Nevada — Auto Insurance Hikes: One in three people in Nevada — or something like 600,000 people — will see a 9% hike in auto insurance this year. That’s because the state raised the basic minimum levels of bodily injury and property damaged coverage on policies.
Those hikes will go into effect on July 1st and could hit about $10 a month more in premiums for those with just the minimum coverages. The 15/30/10 coverage — $15,000 bodily injury coverage, $30,000 per accident and $10,000 per accident in property damage will go to $25,000, $50,000 and $20,000 or 25/50/20.
Those maintaining minimum coverage for uninsured or underinsured motorists might see a monthly premium jump of $45.
Source link: Associated Press
Oregon — From the Oregon Department of Insurance: The Oregon Division of Financial Regulation recently adopted the following rule:
ID 04-2018: Health carrier reporting requirements for alternative payment methodologies offered to PCPCHs
Rules affected: OARs 836-053-1520, 836-053-1525, 836-053-1530
To establish health carrier reporting requirements related to alternative payment methodologies.
These rules implement requirements of Chapter 489 of Oregon Law 2017 (SB 934) which require insurers participating in a national primary care medical home payment model, conducted by the Center for Medicare and Medicaid Innovation (CPC+), that includes performance-based incentive payments for primary care to offer a similar alternative payment methodology (APM) to all Patient-Centered Primary Care Homes (PCPCHs) that serve their members.
Filed: March 9, 2018
Effective: March 9, 2018
Permanent Administrative Order — http://dfr.oregon.gov/laws-rules/Documents/id04-2018_rule-order.pdf
For more information, please visit the Division's website:
Washington — Hanford Work Comp Coverage: Washington Governor Jay Inslee has signed a bill to give workers’ compensation coverage to Hanford’s workers.
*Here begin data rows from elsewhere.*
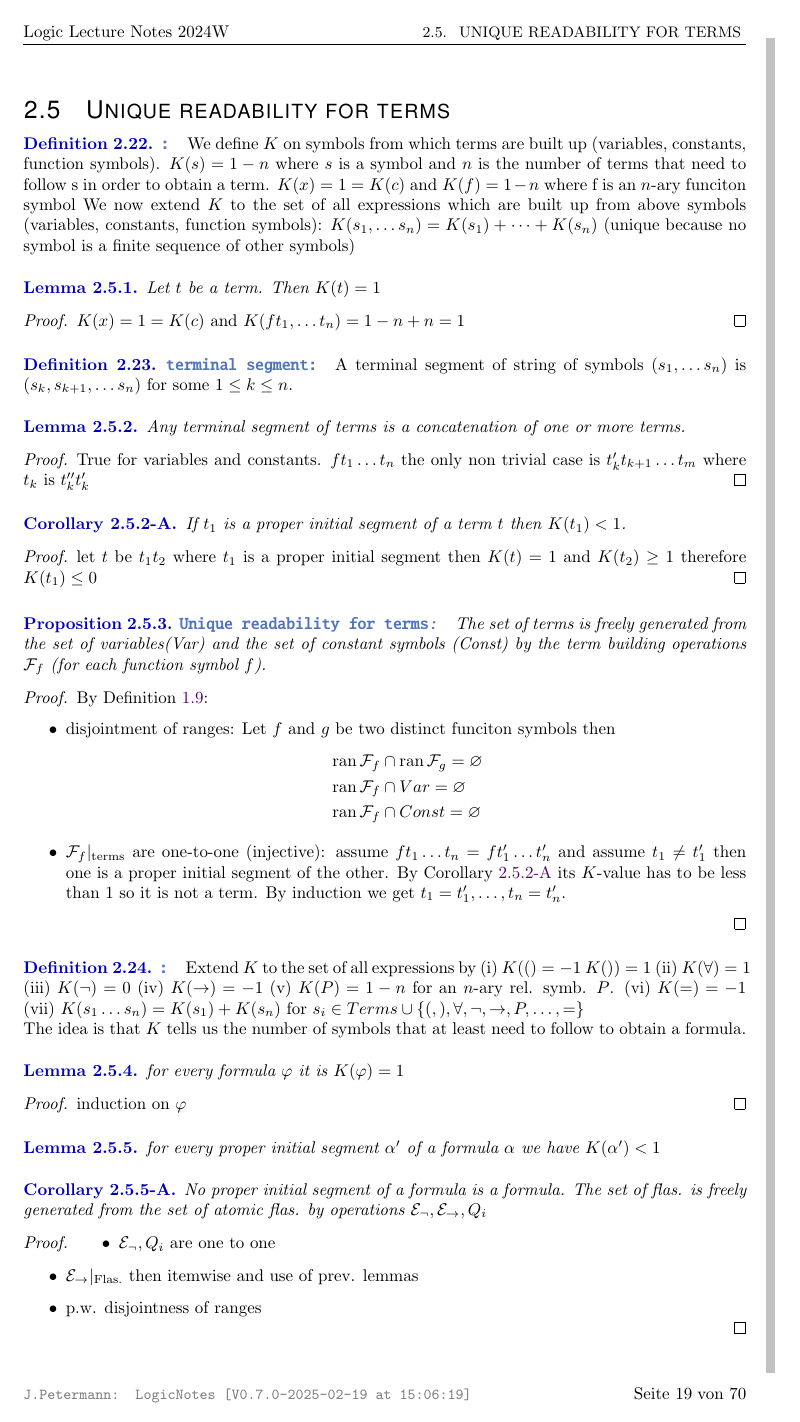
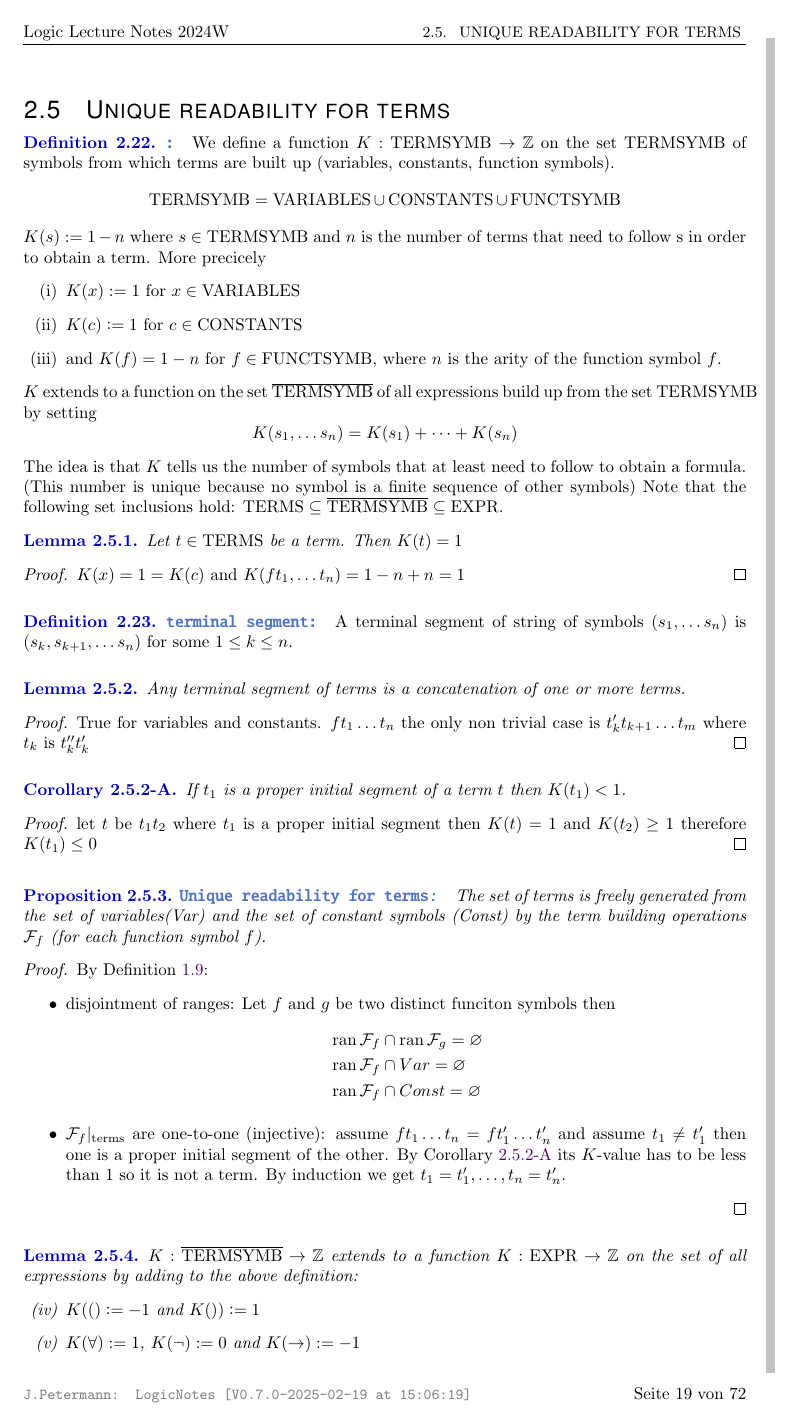
Before and after one commit to NxanIT/Logic_notes_2024W, a LaTeX thesis (lecture_notes.tex, which reads FirstOrderLogic.tex): page 19 of 70 before the commit and page 19 of 72 after it. Compiled offline with pdfLaTeX.

Commit message:
updates, thx rhoda

```diff
--- a/FirstOrderLogic.tex
+++ b/FirstOrderLogic.tex
@@ -473,14 +473,24 @@ The answer will be given by the so called Homomorphism theorem.
 }
 \section{Unique readability for terms}
 \defin{}{
-    We define $K$ on symbols from which terms are built up (variables, constants, function symbols).
-    $K(s) = 1-n$ where $s$ is a symbol and $n$ is the number of terms that need to follow s in order to obtain a term.
-    $K(x) = 1 = K(c)$ and $K(f) = 1-n$ where f is an $n$-ary funciton symbol
-    We now extend $K$ to the set of all expressions which are built up from above symbols (variables, constants, function symbols):
-    $K(s_1,\dots s_n) = K(s_1) + \dots + K(s_n)$ (unique because no symbol is a finite sequence of other symbols)
+    We define a function $K: \TERMSYMB\to \ZZ$ on the set $\TERMSYMB$ of symbols from which terms are built up (variables, constants, function symbols).
+    $$\TERMSYMB = \VARIAB \cup \CONST \cup \FUNCT$$
+    $K(s) \defeq 1-n$ where $s\in \TERMSYMB$ and $n$ is the number of terms that need to follow s in order to obtain a term.
+    More precicely
+    \begin{enumerate}[label=(\roman*)]
+        \item $K(x) \defeq 1$ for $x\in \VARIAB$
+        \item $ K(c)\defeq 1$ for $c\in \CONST$
+        \item and $K(f) = 1-n$ for $f\in \FUNCT$, where $n$ is the arity of the function symbol $f$.
+    \end{enumerate}
+
+    $K$ extends to a function on the set $\overline{\TERMSYMB}$ of all expressions build up from the set $\TERMSYMB$ by setting
+    $$K(s_1,\dots s_n) = K(s_1) + \dots + K(s_n)$$
 }
+The idea is that $K$ tells us the number of symbols that at least need to follow to obtain a formula. (This number is unique because no symbol is a finite sequence of other symbols)
+Note that the following set inclusions hold:
+ $\TERMS\subseteq \overline{\TERMSYMB}\subseteq \EXPR$.
 \lemma{}{
-    Let $t$ be a term. Then $K(t)=1$
+    Let $t\in \TERMS$ be a term. Then $K(t)=1$
 }{
     $K(x) = 1 = K(c)$ and $K(ft_1,\dots t_n) = 1-n + n = 1$
 }
@@ -514,19 +524,17 @@ The answer will be given by the so called Homomorphism theorem.
         $t_1 = t_1', \dots, t_n=t_n'$.
     \end{itemize}
 }
-\defin{}{Extend $K$ to the set of all expressions by
-    \begin{enumerate*}[label=(\roman*)]
-        \item $K(() = -1$ $K()) = 1$
-        \item $K(\forall) = 1$
-        \item $K(\lnot) = 0$
-        \item $K(\to) = -1$
-        \item $K(P) = 1-n$ for an $n$-ary rel. symb. $P$.
-        \item $K(=) = -1$
-        \item $K(s_1\dots s_n) = K(s_1) + K(s_n)$ for $s_i\in Terms\cup\{(,),\forall,\lnot,\to,P,\dots,=\}$
-    \end{enumerate*}
-
-    The idea is that $K$ tells us the number of symbols that at least need to follow to obtain a formula.
-}
+\lemma{}{$K:\overline{\TERMSYMB}\to \ZZ$ extends to a function $K:\EXPR\to \ZZ$ on the set of all expressions by adding to the above definition:
+    \begin{enumerate}[label=(\roman*)]
+        \setcounter{enumi}{3}
+        \item $K(() \defeq -1$ and $K()) \defeq 1$
+        \item $K(\forall) \defeq 1$, $K(\lnot) \defeq 0$ and $K(\to) \defeq -1$
+        \item $K(P) \defeq 1-n$ for an $n$-ary rel. symb. $P$.
+        \item $K(=) \defeq -1$
+        \item $K(s_1\dots s_n) \defeq K(s_1) + K(s_n)$ for $s_i\in \TERMS\cup\{(,),\forall,\lnot,\to,P,\dots,=\}$
+        \item $K(s_1,\dots s_n) \defeq K(s_1) + \dots + K(s_n)$ for $s_i \in \EXPR$ if none of the above definitions apply.
+    \end{enumerate}
+}{}
 \lemma{}{
     for every formula $\varphi$ it is $K(\varphi) = 1$
 }{
--- a/lecture_notes.tex
+++ b/lecture_notes.tex
@@ -147,6 +147,15 @@
 \DeclareMathOperator{\cof}{cof}
 \DeclareMathOperator{\rk}{rk}%rank of sets / ordinal
 \DeclareMathOperator{\cl}{cl}% closure of a set
+
+
+\DeclareMathOperator{\TERMSYMB}{TERMSYMB}
+
+\DeclareMathOperator{\VARIAB}{VARIABLES}
+\DeclareMathOperator{\CONST}{CONSTANTS}
+\DeclareMathOperator{\FUNCT}{FUNCTSYMB}
+\DeclareMathOperator{\TERMS}{TERMS}
+\DeclareMathOperator{\EXPR}{EXPR}
 
 \DeclareMathOperator{\propM}{Prop} % for example in boolean algebra
 %\DeclareMathOperator{\gdw}{\quad:gdw\quad}
```
Also changed, not shown: BooleanAlgebra.tex (+34 -28 lines), PropositionalLogic.tex (+3 -3 lines), SetTheory.tex (+7 -5 lines), lecture_notes.otf, lecture_notes.pdf, FirstOrderLogic.tex (24 more changed lines), 9 other files.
It will cover the nuclear and clean-up site coverage for cancer and other illnesses.
Source link: Business Insurance
Washington — Premera Windfall: From the Office of the Insurance Commissioner.
Washington state Insurance Commissioner Mike Kreidler said Premera Blue Cross of Washington (Premera) should use the bulk of the $390 million tax benefit it announced today to provide enhanced choice and lower costs for its policyholders in Washington’s health insurance market.
According to Premera’s 2017 annual statement, the company will receive previously accumulated tax benefits totaling $390 million. This is due to a change made under the Federal Tax Cut and Jobs Act that requires all Blue Cross Blue Shield companies to claim any previously unused accumulated tax credits. Additional tax changes, including a change to the corporate tax rate, may impact Premera and other insurers at a later date.
“I expect that Premera will live up to its commitment to help stabilize Washington state’s individual health insurance market by using this tax benefit to bolster services and keep premiums as low as possible for consumers,” Kreidler said.
“I welcome their plan to help stabilize the market in our state,” Kreidler added. “I also welcome Premera’s commitment made to me earlier this year to offer health plans in counties in 2019 that might not have any other insurer. I will closely review any premium proposals by Premera and other health insurers for 2019 to determine if they are taking appropriate action to keep costs for consumers as low as possible. I’m confident that Premera will use this tax benefit to help the people of the state of Washington by enhancing their capabilities to improve access and affordability of health insurance in our state – especially in the rural areas.”
Source link: Washington Department of Insurance